British EmDrive inventor Roger Shawyer has had his latest patent application for a next-generation superconducting thruster published by the UK Intellectual Property Office (IPO), showing that his development of the controversial space propulsion technology is going ahead.
The patent, available here, describes a thruster that features a single flat superconducting plate on one end, while the other end is a unique shaped plate that is non-superconducting.
In order to minimise the internal Doppler shift (the change in frequency or wavelength of a wave for an observer moving relative to its source), circular polarisation and a phase-locked loop control the microwave input to the thruster, which maximises thrust as it accelerates.
Shawyer told IBTimes UK that he submitted the patent for the next-generation microwave thrusters 18 months ago, and that the patent is significant as it is currently very difficult – not to mention expensive – to produce a shaped non-superconducting end plate, since it has to be mounted on a sapphire substrate.
"This is pretty significant because it enables you to easily manufacture these things, and we want to produce thousands of them," he said. "The patent makes the construction of a viable superconducting thruster easier, and it will produce a lot of thrust."
2016: A big year for EmDrive
How the EmDrive works
The EmDrive is the invention of British scientist Roger Shawyer, who proposed in 1999 that based on the theory of special relativity, electricity converted into microwaves and fired within a truncated cone-shaped closed metal cavity causes the microwave particles to exert more force on the flat surface at the large end of the cone (i.e. there is less combined particle momentum at the narrow end due to a reduction in group particle velocity), thereby generating thrust.
His critics say that according to the law of conservation of momentum, his theory cannot work as in order for a thruster to gain momentum in one direction, a propellant must be expelled in the opposite direction, and the EmDrive is a closed system.
However, Shawyer claims that following fundamental physics involving the theory of special relativity, the EmDrive does in fact preserve the law of conservation of momentum and energy.
Whether the technology actually works, there is no denying that 2016 has been a big year for the EmDrive.
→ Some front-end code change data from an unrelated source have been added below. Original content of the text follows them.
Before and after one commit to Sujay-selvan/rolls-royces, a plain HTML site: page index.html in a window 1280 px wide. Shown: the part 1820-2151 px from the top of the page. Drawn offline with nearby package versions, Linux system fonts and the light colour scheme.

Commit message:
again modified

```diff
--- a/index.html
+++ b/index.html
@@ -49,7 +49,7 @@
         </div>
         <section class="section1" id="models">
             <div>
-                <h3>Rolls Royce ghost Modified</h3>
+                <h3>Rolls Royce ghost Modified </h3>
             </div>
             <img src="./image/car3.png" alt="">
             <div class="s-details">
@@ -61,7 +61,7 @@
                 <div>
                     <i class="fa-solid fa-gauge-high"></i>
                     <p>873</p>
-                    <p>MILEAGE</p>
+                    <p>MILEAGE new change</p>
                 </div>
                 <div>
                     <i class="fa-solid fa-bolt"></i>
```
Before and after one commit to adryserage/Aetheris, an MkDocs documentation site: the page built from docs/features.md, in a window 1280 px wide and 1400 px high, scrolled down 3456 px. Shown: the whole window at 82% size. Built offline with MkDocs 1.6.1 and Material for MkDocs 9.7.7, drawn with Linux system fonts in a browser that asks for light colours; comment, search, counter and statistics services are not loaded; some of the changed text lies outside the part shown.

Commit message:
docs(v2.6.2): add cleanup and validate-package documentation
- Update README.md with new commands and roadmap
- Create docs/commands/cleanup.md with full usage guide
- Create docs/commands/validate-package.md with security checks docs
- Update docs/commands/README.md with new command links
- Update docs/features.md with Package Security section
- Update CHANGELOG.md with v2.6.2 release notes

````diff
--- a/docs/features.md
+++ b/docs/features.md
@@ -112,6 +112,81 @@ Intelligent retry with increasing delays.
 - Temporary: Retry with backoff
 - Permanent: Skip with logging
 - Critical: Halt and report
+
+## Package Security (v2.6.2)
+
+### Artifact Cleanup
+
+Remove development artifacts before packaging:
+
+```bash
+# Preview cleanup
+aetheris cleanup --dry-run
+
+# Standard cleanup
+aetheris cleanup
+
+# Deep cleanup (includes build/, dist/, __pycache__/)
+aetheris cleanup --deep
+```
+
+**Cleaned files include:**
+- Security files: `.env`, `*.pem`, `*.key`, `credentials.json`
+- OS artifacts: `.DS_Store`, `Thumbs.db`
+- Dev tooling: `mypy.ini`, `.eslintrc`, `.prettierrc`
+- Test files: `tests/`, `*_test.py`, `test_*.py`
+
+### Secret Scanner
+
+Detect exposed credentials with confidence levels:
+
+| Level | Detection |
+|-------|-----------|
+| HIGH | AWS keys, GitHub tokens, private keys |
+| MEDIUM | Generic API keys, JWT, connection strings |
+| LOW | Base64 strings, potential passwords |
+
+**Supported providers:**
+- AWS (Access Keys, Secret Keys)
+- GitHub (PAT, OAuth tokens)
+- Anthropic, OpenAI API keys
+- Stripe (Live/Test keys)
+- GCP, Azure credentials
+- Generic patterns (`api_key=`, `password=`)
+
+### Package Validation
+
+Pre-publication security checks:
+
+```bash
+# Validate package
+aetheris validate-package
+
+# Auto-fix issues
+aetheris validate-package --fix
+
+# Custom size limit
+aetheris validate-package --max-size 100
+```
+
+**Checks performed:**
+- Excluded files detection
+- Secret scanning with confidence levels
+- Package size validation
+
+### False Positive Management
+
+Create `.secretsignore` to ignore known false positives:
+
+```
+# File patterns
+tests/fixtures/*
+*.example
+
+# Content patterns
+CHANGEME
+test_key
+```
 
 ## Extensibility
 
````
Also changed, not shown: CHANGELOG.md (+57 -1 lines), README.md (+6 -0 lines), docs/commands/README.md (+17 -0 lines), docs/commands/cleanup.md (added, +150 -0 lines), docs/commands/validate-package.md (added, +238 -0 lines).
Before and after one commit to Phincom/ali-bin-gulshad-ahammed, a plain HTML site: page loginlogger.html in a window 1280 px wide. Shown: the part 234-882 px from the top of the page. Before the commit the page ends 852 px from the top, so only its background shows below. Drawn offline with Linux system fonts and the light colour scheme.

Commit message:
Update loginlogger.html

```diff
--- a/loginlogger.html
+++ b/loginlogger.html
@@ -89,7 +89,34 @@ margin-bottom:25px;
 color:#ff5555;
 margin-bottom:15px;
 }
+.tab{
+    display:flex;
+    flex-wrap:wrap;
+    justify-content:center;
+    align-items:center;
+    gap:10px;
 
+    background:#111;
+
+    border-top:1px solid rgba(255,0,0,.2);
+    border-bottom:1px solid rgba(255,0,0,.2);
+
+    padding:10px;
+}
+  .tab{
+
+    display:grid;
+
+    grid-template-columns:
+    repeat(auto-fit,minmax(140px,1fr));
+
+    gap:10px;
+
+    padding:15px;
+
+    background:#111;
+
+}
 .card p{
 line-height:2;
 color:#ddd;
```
In mid-September, a respected space propulsion funding body in the US held a conference that included half a day dedicated to discussions about the EmDrive, led by a number of physicists, engineers and researchers.
Just before this, the American Institute of Aeronautics and Astronautics (AIAA) confirmed that it had peer-reviewed and accepted a paper on the EmDrive by Nasa Eagleworks researchers, which will be published in December 2016.
The researchers first posted on the Nasa Spaceflight forum in April 2015 and in November said they had succeeded in achieving thrust with the microwave thruster they built, although they didn't know how. In March, the researchers claimed that the paper was going through peer review, although they didn't know when it would be published.
There has been a great deal of debate over whether the EmDrive actually works. Many academics in the international space community continue to believe that it is complete nonsense, as the technology violates the law of conservation of momentum, and thus our understanding of physics.
In the meantime, Roger Shawyer, the British engineer/scientist who invented the EmDrive concept in 1999, is working with an unnamed UK aerospace company to develop the second generation of EmDrive, which will produce thrust many orders of magnitude greater than that observed by Eagleworks or any other laboratory.
Millions of pounds at stake on this patent
"The patent process is a very significant process, it's not like an academic peer review where everyone hides behind an anonymous review, it's all out in the open. This is a proper professional way of establishing prior ownership done by professionals in the patent office, and in order to publish my patent application, they had to first carry out a thorough examination of the physics in order to establish that the invention does not contravene the laws of physics," stressed Shawyer.
"There's millions of pounds at stake on this particular patent."
Shawyer has so far had four patents granted by the IPO – the first, GB2229865, was granted on 5 May 1993 and described the basic theory and construction of a cylindrical thruster with a shaped internal dielectric.
The second, GB2334761, granted on 21 March 2000, described the theory and construction of a tapered thruster with a cylindrical dielectric. This is essentially the same basic idea behind the NASA Eagleworks thruster that has been undergoing tests over the last two years.
The third patent, GB2399601, was granted on 13 March 2003, describing a second-generation EmDrive that uses no dielectric and employs superconducting technology to achieve high thrust.
Shawyer also has another patent still undergoing the patent review process – on 6 February 2013, the patent GB2493361 was published by the IPO, describing a thruster that uses shaped end plates and superconducting technology as a means of controlling the microwave input to maintain thrust under acceleration.